● Required work: Below is a listing. Gather each line of it that contains "trees".

● Exercise inputs:
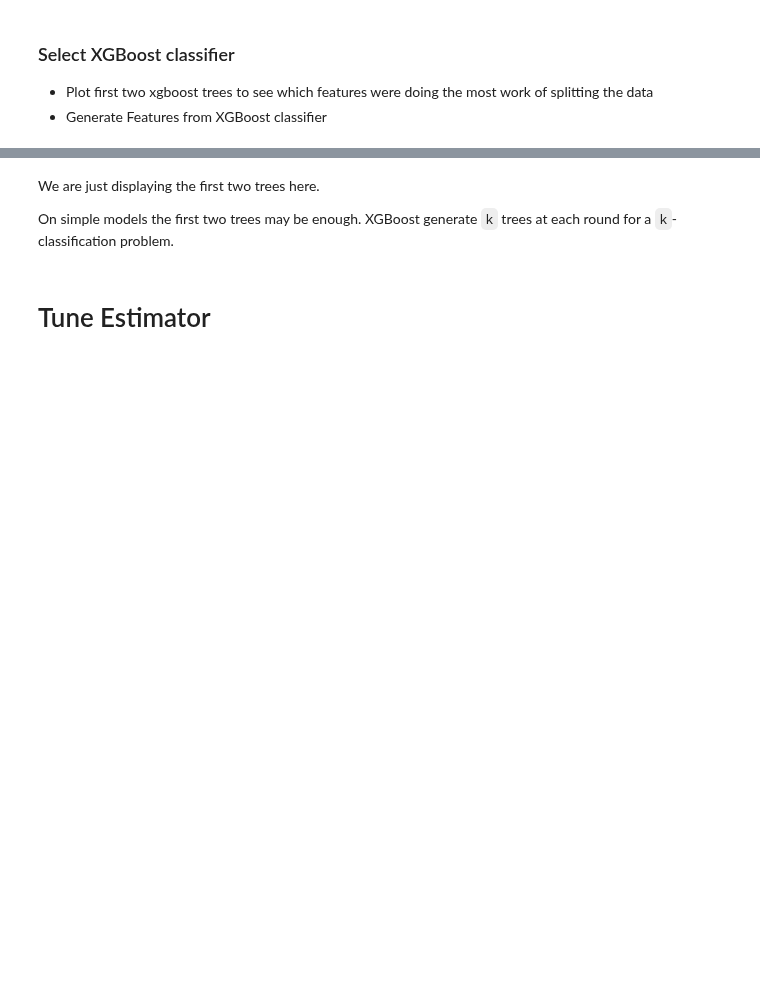
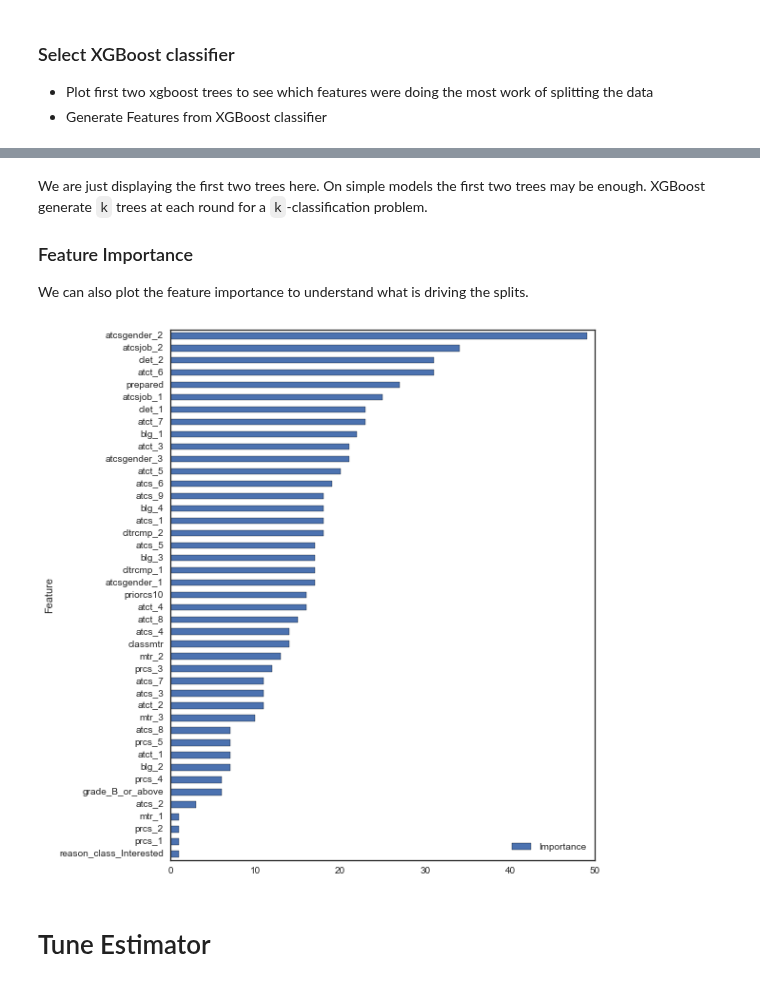
Before and after one commit to omoju/IntroCSExperiencePrediction, a Jupyter notebook: genderedCSExperience.ipynb, the cells around one changed output, grey strips where cells are left out. Saved outputs shown, nothing was run; the diff lists cells and outputs as text; code cells hidden in the pictures; blank space fills up the shorter version.

```diff
--- a/genderedCSExperience.ipynb
+++ b/genderedCSExperience.ipynb
@@ -476,7 +478,22 @@ g.render('report/figures/X_graph', view=True)
 # %% [markdown]
-We are just displaying the first two trees here.
+We are just displaying the first two trees here. On simple models the first two trees may be enough. XGBoost generate `k` trees at each round for a `k`-classification problem.
 
-On simple models the first two trees may be enough. XGBoost generate `k` trees at each round for a `k`-classification problem.
+### Feature Importance
+We can also plot the feature importance to understand what is driving the splits.
+# %%
+from xgboost import plot_importance
+from xgboost import XGBClassifier as XGBC
+
+clf_xgb = XGBC().fit(X, y_train)
+preds_xgb = clf_xgb.predict(X_test)
+
+importances = clf_xgb.booster().get_fscore()
+# %%
+importance_frame = pd.DataFrame({'Importance': list(importances.values()), 'Feature': list(importances.keys())})
+importance_frame.sort_values(by = 'Importance', inplace = True)
+importance_frame.plot(kind = 'barh', x = 'Feature', figsize = (8,10));
+# %% [output]
+[figure, added]
 # %% [markdown]
 # Tune Estimator
 # %% [markdown]
```
Also changed, not shown: parts of 5 cells of this notebook, 6 other files.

● Response for this exercise:
-We are just displaying the first two trees here.
+We are just displaying the first two trees here. On simple models the first two trees may be enough. XGBoost generate `k` trees at each round for a `k`-classification problem.
-On simple models the first two trees may be enough. XGBoost generate `k` trees at each round for a `k`-classification problem.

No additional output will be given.